Personally, I have been calling it out for years, but now the French competition authority, also known as Autorité de la Concurrence, has also expressed concern about high and opaque commissions in the buying and selling of real estate. They call for stricter supervision of professionals in the sector.

According to the Autorité de la Concurrence, the average commissions charged in France in 2022 were as high as 5.78% of the sale price, while in the rest of the European Union the percentage was less than 4%.

In 2022, the French government asked the Autorité de la Concurrence to investigate the issue, particularly because of the changes occurring in the real estate brokerage market – the services offered by players to bring buyers and sellers together. The competition authority identified several problems, including the opacity of tariffs, unequal information between market players and the fact that they are not all assessed in the same way by the ‘Loi Hoguet’ law, which has been regulating property sales since the 1970s.

These problems have arisen particularly with the emergence of “new professions” in the real estate sector, such as online brokers and “real estate coaches”. These professions are not subject to the same legal regulations as traditional real estate agents, but they can get commissions from estate agents. Sometimes their services are charged in an opaque way as part of the commission.

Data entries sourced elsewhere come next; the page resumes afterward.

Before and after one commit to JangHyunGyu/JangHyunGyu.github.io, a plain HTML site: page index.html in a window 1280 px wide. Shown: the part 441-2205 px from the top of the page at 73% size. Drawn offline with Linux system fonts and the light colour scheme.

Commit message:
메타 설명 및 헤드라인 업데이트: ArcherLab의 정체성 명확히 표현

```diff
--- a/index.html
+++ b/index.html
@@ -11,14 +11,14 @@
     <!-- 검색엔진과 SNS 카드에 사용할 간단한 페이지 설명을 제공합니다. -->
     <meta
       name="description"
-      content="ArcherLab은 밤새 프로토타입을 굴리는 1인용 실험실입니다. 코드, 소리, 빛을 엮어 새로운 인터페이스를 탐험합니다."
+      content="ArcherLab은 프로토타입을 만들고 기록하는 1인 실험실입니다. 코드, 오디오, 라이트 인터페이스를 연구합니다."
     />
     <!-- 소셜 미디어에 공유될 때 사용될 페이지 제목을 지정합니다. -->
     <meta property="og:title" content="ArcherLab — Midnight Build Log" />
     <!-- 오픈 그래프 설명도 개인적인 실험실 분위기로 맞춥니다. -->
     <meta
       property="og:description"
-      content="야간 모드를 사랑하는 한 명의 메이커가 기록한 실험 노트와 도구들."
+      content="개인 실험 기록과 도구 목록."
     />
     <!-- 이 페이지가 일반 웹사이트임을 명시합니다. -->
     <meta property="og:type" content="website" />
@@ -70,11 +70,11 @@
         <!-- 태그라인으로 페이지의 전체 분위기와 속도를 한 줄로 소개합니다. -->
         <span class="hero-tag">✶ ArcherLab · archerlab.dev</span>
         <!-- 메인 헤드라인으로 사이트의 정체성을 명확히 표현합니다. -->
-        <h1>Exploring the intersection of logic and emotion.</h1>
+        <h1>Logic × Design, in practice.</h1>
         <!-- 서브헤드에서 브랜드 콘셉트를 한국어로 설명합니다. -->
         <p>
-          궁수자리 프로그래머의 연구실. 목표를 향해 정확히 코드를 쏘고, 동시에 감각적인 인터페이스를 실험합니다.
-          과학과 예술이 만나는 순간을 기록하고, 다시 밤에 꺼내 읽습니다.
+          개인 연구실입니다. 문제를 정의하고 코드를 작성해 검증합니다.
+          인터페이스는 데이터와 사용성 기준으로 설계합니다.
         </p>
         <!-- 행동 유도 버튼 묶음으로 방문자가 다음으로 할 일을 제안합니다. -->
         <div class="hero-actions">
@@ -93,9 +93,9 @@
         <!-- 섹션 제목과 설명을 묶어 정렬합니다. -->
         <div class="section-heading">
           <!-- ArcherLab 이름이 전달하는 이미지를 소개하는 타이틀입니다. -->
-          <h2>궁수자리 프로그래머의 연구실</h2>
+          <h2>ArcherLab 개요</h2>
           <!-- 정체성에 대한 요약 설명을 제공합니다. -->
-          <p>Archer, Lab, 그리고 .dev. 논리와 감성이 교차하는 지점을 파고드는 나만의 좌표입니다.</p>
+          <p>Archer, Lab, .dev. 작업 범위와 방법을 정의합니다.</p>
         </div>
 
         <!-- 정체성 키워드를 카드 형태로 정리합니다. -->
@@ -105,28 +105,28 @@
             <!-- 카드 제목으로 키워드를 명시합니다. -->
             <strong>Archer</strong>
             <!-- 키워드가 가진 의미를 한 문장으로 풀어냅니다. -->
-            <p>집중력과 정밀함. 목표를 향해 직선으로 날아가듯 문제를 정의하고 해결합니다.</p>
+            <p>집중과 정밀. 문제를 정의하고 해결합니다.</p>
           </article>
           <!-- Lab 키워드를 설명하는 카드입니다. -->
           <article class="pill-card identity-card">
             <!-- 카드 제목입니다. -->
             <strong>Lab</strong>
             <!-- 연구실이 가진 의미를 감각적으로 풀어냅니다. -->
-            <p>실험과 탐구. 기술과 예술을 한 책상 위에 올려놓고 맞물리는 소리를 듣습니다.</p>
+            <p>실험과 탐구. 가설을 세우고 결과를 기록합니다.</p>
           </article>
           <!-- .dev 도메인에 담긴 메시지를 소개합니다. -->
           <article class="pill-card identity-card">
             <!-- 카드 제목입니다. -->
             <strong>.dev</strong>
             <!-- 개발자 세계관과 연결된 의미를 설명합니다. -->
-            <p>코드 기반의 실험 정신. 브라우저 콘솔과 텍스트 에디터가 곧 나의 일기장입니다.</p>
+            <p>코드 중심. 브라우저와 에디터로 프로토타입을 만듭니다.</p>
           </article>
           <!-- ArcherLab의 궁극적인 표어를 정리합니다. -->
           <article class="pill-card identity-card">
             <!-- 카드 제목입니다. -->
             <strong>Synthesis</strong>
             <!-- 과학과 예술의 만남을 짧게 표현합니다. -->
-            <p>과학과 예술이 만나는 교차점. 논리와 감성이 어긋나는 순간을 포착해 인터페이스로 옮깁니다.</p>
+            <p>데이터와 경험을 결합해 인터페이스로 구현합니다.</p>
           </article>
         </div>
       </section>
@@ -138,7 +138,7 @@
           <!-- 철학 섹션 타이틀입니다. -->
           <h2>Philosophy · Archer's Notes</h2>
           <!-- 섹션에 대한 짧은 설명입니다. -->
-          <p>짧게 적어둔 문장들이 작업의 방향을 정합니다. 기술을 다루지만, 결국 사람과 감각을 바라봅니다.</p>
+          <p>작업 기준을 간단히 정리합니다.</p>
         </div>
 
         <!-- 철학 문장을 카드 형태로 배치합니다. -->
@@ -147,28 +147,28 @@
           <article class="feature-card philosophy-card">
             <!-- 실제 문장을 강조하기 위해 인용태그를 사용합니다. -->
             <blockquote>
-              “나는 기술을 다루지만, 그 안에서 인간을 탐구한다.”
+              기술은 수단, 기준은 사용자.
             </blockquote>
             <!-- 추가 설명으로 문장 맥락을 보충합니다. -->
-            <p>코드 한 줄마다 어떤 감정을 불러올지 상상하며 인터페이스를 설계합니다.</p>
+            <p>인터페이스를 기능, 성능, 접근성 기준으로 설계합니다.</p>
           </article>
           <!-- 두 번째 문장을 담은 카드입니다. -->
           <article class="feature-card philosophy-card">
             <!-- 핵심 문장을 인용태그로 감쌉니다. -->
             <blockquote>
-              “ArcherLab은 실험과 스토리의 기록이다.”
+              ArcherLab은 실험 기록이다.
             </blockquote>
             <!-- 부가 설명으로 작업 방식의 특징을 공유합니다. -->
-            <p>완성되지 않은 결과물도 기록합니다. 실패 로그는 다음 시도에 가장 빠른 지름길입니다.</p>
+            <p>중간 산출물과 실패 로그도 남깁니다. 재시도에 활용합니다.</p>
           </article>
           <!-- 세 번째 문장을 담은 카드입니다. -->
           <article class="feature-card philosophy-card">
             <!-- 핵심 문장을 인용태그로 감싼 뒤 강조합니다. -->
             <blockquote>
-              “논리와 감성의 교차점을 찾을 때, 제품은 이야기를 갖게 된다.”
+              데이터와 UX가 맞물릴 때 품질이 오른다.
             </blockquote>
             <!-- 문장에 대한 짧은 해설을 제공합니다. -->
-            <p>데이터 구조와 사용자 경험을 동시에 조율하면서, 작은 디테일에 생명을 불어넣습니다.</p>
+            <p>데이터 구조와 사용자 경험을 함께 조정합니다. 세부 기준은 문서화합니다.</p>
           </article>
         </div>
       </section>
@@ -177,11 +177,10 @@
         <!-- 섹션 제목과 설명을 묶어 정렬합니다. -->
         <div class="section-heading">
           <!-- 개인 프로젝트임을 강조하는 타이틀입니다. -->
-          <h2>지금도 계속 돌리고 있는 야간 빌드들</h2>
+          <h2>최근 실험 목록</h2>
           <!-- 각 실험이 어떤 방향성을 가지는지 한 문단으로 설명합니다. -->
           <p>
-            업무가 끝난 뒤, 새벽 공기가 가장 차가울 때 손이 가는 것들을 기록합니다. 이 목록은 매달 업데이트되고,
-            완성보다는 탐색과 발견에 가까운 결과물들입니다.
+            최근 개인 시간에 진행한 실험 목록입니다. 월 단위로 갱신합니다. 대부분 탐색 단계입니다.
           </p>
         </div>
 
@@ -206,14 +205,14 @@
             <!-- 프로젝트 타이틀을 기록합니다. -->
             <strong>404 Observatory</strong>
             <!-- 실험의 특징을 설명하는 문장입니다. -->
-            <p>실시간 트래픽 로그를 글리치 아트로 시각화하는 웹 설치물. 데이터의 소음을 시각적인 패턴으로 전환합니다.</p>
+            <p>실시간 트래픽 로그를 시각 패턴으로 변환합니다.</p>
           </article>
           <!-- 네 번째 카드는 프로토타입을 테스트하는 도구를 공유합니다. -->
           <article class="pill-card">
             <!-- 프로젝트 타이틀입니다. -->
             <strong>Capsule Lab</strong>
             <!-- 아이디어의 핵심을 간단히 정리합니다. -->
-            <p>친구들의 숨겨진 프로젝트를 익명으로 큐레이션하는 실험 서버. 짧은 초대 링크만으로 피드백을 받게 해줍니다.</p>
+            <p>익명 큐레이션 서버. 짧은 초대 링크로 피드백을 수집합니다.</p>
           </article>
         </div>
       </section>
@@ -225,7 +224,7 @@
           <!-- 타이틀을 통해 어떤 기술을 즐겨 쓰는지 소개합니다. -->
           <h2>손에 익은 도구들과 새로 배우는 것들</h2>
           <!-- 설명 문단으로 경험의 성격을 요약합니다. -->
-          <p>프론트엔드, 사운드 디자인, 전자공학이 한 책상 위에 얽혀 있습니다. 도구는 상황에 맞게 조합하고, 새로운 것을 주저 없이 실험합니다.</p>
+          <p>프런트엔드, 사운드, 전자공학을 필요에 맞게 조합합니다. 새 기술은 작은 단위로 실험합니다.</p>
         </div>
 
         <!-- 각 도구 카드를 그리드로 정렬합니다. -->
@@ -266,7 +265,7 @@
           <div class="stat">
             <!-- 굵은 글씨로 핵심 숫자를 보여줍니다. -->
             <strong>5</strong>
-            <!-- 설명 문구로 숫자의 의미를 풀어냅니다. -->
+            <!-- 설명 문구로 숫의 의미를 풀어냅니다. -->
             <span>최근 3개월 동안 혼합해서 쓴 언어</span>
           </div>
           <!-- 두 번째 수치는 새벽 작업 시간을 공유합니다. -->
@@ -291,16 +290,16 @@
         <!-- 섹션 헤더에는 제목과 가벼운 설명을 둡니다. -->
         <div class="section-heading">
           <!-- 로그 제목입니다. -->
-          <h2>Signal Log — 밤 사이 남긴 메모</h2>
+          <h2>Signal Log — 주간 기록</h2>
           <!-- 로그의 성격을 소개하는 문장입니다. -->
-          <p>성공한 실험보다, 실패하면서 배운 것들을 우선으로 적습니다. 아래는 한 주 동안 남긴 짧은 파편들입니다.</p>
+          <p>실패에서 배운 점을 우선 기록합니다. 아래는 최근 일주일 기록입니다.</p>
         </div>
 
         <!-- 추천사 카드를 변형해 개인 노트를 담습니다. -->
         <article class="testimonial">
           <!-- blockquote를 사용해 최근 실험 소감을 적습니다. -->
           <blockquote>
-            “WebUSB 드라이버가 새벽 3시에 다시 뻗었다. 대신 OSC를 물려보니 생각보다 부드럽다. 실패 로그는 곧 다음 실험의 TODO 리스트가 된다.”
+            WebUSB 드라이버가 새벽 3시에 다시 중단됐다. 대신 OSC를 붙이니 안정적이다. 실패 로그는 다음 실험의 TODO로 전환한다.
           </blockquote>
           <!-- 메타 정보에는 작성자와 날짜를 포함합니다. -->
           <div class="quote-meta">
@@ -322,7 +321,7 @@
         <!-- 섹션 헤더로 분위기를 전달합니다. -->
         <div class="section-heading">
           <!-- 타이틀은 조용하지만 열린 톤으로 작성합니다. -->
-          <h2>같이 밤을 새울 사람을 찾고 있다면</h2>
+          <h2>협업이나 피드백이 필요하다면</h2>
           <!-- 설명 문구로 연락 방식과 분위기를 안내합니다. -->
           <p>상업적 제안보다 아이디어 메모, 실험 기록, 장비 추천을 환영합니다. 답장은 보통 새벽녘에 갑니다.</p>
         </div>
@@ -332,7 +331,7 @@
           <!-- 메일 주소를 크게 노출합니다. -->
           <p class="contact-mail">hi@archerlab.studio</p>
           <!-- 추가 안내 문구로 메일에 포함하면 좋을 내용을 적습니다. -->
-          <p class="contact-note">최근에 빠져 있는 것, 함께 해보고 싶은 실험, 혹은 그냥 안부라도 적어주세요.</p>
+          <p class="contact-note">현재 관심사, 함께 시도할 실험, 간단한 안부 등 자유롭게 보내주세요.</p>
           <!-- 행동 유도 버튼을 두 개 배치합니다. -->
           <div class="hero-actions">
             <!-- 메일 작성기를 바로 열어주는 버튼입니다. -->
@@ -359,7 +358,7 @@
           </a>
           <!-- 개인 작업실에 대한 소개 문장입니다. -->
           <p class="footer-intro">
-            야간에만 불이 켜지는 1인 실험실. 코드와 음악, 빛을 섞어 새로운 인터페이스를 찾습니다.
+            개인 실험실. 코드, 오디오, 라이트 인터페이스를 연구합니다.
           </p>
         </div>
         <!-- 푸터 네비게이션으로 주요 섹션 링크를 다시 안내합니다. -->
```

According to the French competition authority, high commissions are a burden on consumers in France. They have calculated that households could save almost €3 billion a year if commissions were brought in line with the European Union average. That is why the Autorité de la Concurrence is proposing a reform that would give households more choice in deciding which tasks they want to do themselves and which they want to leave to intermediaries. They propose to draw up a detailed list of services provided by professionals and to standardise the rules for advertising, especially online. They also want to make public the real estate data that notaries already hold on sale prices and commissions.

The aim of these proposed measures is to reduce information asymmetry and make the application of the Hoguet Act clearer. The French competition authority has submitted its recommendations to the Ministry of Economy.

Whether it will help I doubt, because there are complex causes behind high prices, including people’s habit of offering their homes through multiple estate agents. If everyone wants to earn a living, people have to use fewer estate agents and so estate agents have to disappear. If this does not happen, prices will remain high.